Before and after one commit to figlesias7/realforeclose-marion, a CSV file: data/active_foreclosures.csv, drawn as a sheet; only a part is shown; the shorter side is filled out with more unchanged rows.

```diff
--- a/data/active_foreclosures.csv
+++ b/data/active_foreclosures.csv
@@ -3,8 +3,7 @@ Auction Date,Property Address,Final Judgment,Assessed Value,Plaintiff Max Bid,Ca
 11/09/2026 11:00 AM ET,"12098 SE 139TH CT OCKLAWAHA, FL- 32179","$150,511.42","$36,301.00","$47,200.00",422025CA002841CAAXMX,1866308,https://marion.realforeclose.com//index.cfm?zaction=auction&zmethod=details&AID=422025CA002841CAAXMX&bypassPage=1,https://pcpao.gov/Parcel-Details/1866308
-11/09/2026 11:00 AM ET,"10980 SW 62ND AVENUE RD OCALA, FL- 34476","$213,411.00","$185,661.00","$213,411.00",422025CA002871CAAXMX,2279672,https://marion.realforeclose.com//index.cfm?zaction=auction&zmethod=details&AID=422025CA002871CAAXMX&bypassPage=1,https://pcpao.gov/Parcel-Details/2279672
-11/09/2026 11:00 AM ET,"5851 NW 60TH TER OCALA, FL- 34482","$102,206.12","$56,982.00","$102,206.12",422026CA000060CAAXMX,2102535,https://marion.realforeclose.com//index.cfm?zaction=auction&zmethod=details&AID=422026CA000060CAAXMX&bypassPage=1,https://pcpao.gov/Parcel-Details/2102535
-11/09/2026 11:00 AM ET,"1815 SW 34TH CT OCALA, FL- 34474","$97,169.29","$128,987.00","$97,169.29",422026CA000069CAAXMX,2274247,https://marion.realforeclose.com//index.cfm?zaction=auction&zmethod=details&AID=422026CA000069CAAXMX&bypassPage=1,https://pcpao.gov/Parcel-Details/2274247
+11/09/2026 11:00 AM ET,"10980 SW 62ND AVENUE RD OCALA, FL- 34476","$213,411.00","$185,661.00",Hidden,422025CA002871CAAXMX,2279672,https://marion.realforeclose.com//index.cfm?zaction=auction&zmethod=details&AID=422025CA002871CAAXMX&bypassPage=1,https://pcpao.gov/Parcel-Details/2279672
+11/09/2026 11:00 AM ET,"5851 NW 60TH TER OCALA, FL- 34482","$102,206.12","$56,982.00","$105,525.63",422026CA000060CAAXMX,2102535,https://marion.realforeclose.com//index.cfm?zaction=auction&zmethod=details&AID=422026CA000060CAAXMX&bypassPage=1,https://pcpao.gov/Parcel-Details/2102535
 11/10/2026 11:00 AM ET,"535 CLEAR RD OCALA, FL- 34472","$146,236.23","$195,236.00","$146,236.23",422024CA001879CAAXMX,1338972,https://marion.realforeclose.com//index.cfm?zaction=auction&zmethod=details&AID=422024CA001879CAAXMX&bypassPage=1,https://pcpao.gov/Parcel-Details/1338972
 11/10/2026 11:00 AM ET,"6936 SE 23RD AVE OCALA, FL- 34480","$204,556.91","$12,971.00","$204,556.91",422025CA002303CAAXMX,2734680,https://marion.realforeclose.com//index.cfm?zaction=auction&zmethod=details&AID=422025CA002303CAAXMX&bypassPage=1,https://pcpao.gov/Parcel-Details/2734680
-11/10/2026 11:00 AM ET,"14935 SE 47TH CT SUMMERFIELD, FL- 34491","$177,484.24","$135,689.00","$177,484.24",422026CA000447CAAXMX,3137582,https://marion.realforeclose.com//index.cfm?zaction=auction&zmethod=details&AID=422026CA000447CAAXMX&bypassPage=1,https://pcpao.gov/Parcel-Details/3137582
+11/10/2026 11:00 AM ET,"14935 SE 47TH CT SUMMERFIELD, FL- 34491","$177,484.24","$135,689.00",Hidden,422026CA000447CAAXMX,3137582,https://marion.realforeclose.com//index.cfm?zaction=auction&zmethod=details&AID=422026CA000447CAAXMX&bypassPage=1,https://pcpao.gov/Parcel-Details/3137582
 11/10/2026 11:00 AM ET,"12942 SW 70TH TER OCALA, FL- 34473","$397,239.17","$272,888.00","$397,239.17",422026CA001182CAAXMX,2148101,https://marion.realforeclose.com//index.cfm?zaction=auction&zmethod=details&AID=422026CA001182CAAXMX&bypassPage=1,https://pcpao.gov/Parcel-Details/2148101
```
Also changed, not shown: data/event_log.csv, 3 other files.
------------------------------------------------------------------------
■ WHAT IS NEEDED: Repeat the data. Every word must match.

■ FINAL ANSWER:
Before and after one commit to figlesias7/realforeclose-marion, a CSV file: data/active_foreclosures.csv, drawn as a sheet; only a part is shown; the shorter side is filled out with more unchanged rows.

```diff
--- a/data/active_foreclosures.csv
+++ b/data/active_foreclosures.csv
@@ -3,8 +3,7 @@ Auction Date,Property Address,Final Judgment,Assessed Value,Plaintiff Max Bid,Ca
 11/09/2026 11:00 AM ET,"12098 SE 139TH CT OCKLAWAHA, FL- 32179","$150,511.42","$36,301.00","$47,200.00",422025CA002841CAAXMX,1866308,https://marion.realforeclose.com//index.cfm?zaction=auction&zmethod=details&AID=422025CA002841CAAXMX&bypassPage=1,https://pcpao.gov/Parcel-Details/1866308
-11/09/2026 11:00 AM ET,"10980 SW 62ND AVENUE RD OCALA, FL- 34476","$213,411.00","$185,661.00","$213,411.00",422025CA002871CAAXMX,2279672,https://marion.realforeclose.com//index.cfm?zaction=auction&zmethod=details&AID=422025CA002871CAAXMX&bypassPage=1,https://pcpao.gov/Parcel-Details/2279672
-11/09/2026 11:00 AM ET,"5851 NW 60TH TER OCALA, FL- 34482","$102,206.12","$56,982.00","$102,206.12",422026CA000060CAAXMX,2102535,https://marion.realforeclose.com//index.cfm?zaction=auction&zmethod=details&AID=422026CA000060CAAXMX&bypassPage=1,https://pcpao.gov/Parcel-Details/2102535
-11/09/2026 11:00 AM ET,"1815 SW 34TH CT OCALA, FL- 34474","$97,169.29","$128,987.00","$97,169.29",422026CA000069CAAXMX,2274247,https://marion.realforeclose.com//index.cfm?zaction=auction&zmethod=details&AID=422026CA000069CAAXMX&bypassPage=1,https://pcpao.gov/Parcel-Details/2274247
+11/09/2026 11:00 AM ET,"10980 SW 62ND AVENUE RD OCALA, FL- 34476","$213,411.00","$185,661.00",Hidden,422025CA002871CAAXMX,2279672,https://marion.realforeclose.com//index.cfm?zaction=auction&zmethod=details&AID=422025CA002871CAAXMX&bypassPage=1,https://pcpao.gov/Parcel-Details/2279672
+11/09/2026 11:00 AM ET,"5851 NW 60TH TER OCALA, FL- 34482","$102,206.12","$56,982.00","$105,525.63",422026CA000060CAAXMX,2102535,https://marion.realforeclose.com//index.cfm?zaction=auction&zmethod=details&AID=422026CA000060CAAXMX&bypassPage=1,https://pcpao.gov/Parcel-Details/2102535
 11/10/2026 11:00 AM ET,"535 CLEAR RD OCALA, FL- 34472","$146,236.23","$195,236.00","$146,236.23",422024CA001879CAAXMX,1338972,https://marion.realforeclose.com//index.cfm?zaction=auction&zmethod=details&AID=422024CA001879CAAXMX&bypassPage=1,https://pcpao.gov/Parcel-Details/1338972
 11/10/2026 11:00 AM ET,"6936 SE 23RD AVE OCALA, FL- 34480","$204,556.91","$12,971.00","$204,556.91",422025CA002303CAAXMX,2734680,https://marion.realforeclose.com//index.cfm?zaction=auction&zmethod=details&AID=422025CA002303CAAXMX&bypassPage=1,https://pcpao.gov/Parcel-Details/2734680
-11/10/2026 11:00 AM ET,"14935 SE 47TH CT SUMMERFIELD, FL- 34491","$177,484.24","$135,689.00","$177,484.24",422026CA000447CAAXMX,3137582,https://marion.realforeclose.com//index.cfm?zaction=auction&zmethod=details&AID=422026CA000447CAAXMX&bypassPage=1,https://pcpao.gov/Parcel-Details/3137582
+11/10/2026 11:00 AM ET,"14935 SE 47TH CT SUMMERFIELD, FL- 34491","$177,484.24","$135,689.00",Hidden,422026CA000447CAAXMX,3137582,https://marion.realforeclose.com//index.cfm?zaction=auction&zmethod=details&AID=422026CA000447CAAXMX&bypassPage=1,https://pcpao.gov/Parcel-Details/3137582
 11/10/2026 11:00 AM ET,"12942 SW 70TH TER OCALA, FL- 34473","$397,239.17","$272,888.00","$397,239.17",422026CA001182CAAXMX,2148101,https://marion.realforeclose.com//index.cfm?zaction=auction&zmethod=details&AID=422026CA001182CAAXMX&bypassPage=1,https://pcpao.gov/Parcel-Details/2148101
```
Also changed, not shown: data/event_log.csv, 3 other files.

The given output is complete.